Demonstrating connectedness for banking not-for-profit Community 21. Photo: Emma Byrnes.

 Hand model for Tea & Sympathy. Photo: Emma Byrnes.

Hand model for Tea & Sympathy. Photo: Emma Byrnes.

 sweetpolka shoot #2.  Looking serious but actually feeling more relaxed this time round. Photo: Emma Byrnes.

sweetpolka shoot #2.  Looking serious but actually feeling more relaxed this time round. Photo: Emma Byrnes.

When I’m working with clients who are business owners I counsel them that if they can tolerate it, they should be prepared to be the face of their “brand” to some degree (working within the parameters of their temperament, sure). Given that most are passionate about their work and motivated by a deep sense of conviction talking about their business is a tap easier to turn on than off. Enthusiasm peaks just before I mention having photos taken. At that point it doesn’t so much as taper off as plunge.

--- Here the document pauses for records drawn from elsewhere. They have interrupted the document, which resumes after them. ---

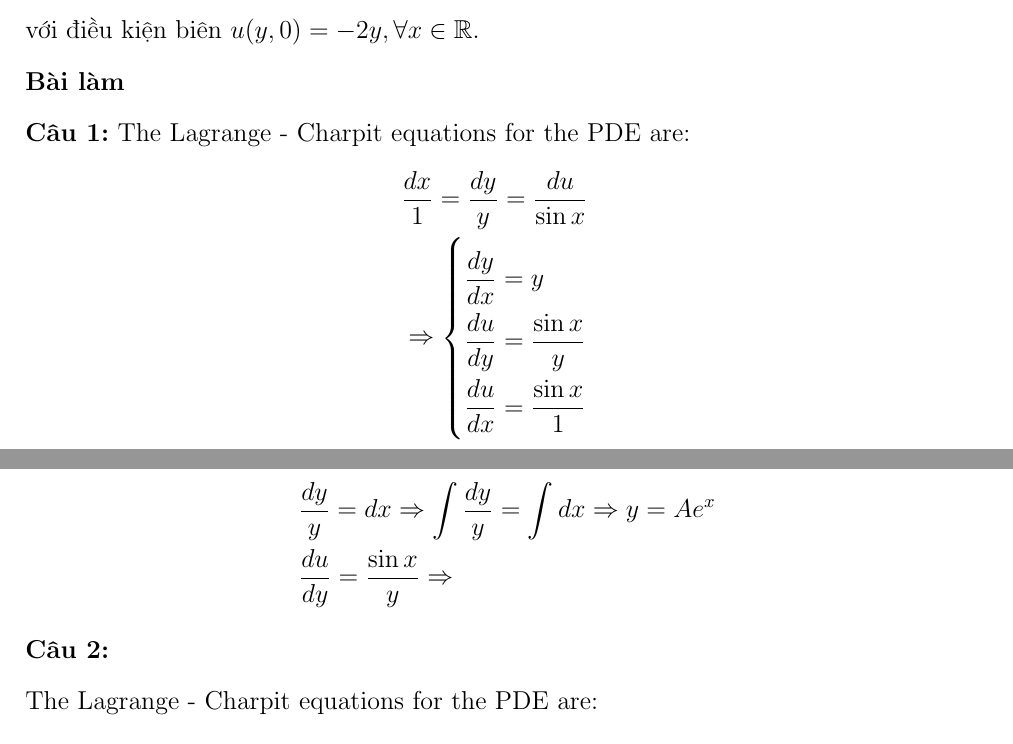
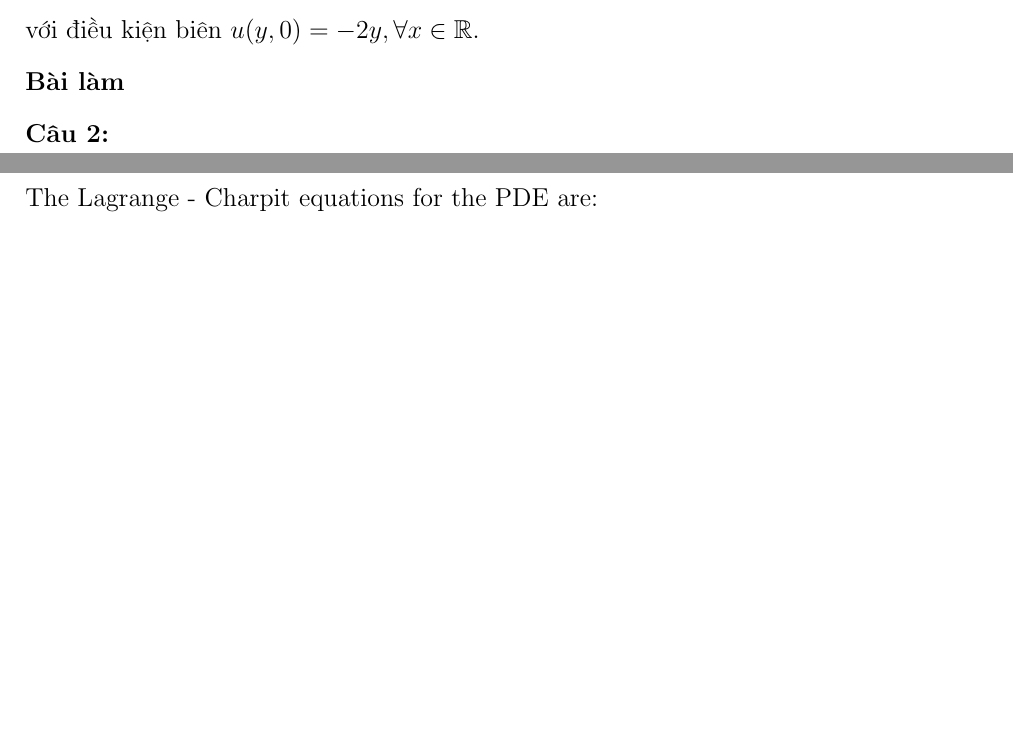
Before and after one commit to nguyn21012003/Green-Function-and-Generalized-Function, a LaTeX problem sheet (texfileGF/homework/baitap2/baitap2.tex): two parts of pages 1 and 2 of 4 before the commit and two parts of pages 1 and 2 of 3 after it, joined at a grey line, cut so that both start at the same text, the shorter picture padded with empty space. Compiled offline with pdfLaTeX.

Commit message:
update bai tap 2

```diff
--- a/texfileGF/homework/baitap2/baitap2.tex
+++ b/texfileGF/homework/baitap2/baitap2.tex
@@ -85,23 +85,6 @@ với $u = 4$, dọc theo $y = 2x - 1$.\\
 \end{align*}
 với điều kiện biên $u(y,0) = -2y, \forall x \in \mathbb{R}$. \\
 \textbf{Bài làm}\\
-\textbf{Câu 1:}
-The Lagrange - Charpit equations for the PDE are:
-\begin{align*}
-	 & \f{dx}{1} = \f{dy}{y} = \f{du}{\sin x} \\
-	 &
-	\Rightarrow
-	\begin{cases}
-		\f{dy}{dx} = y             \\
-		\f{du}{dy} = \f{\sin x}{y} \\
-		\f{du}{dx} = \f{\sin x}{1}
-	\end{cases}
-\end{align*}
-which leads to
-\begin{align*}
-	 & \f{dy}{y} = dx \Rightarrow \int \f{dy}{y} = \int dx \Rightarrow y = Ae^{x} \\
-	 & \f{du}{dy} = \f{\sin x}{y} \Rightarrow
-\end{align*}
 \textbf{Câu 2:}\\
 The Lagrange - Charpit equations for the PDE are:
 \begin{align*}
```
Also changed, not shown: texfileGF/homework/baitap2/baitap2.pdf, texfileGF/homework/baitap2/baitap2.tex (2 more changed lines).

Which I totally get. There was a time that just thinking about having my photo taken would bring me to sweat. Someone would hold up a camera to my face and the level of threat that I’d register was somewhere in the vicinity of a hand gun.

But a few years ago taking my freelance business to the next level I had to document my folio, a task that I approached with palpable dread. Designers are often their own worse clients. Just dragging my work out caused me actual physical pain. (I can’t break that down in 50 words or less but I think it has partly to do with my relationship with process and also a fear of judgement).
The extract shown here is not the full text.